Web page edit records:
-- Opening Marker --

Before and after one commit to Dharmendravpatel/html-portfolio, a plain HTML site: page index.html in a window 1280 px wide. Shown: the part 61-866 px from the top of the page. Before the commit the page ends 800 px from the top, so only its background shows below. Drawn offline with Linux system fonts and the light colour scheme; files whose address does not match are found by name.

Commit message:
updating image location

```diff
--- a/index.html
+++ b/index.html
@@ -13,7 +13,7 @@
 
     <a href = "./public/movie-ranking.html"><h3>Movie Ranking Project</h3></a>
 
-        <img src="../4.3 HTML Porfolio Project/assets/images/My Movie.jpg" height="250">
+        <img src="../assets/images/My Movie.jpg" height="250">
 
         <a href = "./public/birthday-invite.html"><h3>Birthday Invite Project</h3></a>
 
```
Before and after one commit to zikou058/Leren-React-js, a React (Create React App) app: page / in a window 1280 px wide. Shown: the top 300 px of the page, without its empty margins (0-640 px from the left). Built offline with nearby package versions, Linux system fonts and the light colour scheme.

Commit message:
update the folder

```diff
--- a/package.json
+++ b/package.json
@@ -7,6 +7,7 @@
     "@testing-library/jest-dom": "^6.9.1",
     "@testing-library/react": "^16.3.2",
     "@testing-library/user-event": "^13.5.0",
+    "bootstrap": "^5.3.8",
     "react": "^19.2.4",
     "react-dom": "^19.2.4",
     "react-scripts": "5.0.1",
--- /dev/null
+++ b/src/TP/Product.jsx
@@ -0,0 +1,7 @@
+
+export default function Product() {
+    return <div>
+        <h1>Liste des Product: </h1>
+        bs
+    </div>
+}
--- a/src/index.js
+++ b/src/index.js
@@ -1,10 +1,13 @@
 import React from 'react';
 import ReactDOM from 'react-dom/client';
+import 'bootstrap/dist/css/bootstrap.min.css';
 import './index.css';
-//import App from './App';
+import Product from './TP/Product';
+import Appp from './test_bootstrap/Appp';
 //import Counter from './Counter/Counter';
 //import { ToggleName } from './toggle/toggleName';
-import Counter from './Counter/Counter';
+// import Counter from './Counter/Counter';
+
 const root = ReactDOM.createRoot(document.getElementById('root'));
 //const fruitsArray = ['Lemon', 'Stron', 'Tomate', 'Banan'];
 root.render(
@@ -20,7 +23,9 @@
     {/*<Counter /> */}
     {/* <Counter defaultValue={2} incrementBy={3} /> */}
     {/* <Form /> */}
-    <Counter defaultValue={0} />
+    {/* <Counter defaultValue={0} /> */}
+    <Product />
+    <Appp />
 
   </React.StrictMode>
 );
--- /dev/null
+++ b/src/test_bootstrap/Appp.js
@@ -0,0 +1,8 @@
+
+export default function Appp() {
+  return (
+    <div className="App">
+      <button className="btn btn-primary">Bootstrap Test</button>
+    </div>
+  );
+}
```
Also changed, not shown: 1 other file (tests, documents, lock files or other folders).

-- Closing Marker --

### TASK OBJECTIVE
Read through the entries and count the lines where "index" appears; respond with the number only.

### ANSWER TO THIS TASK
6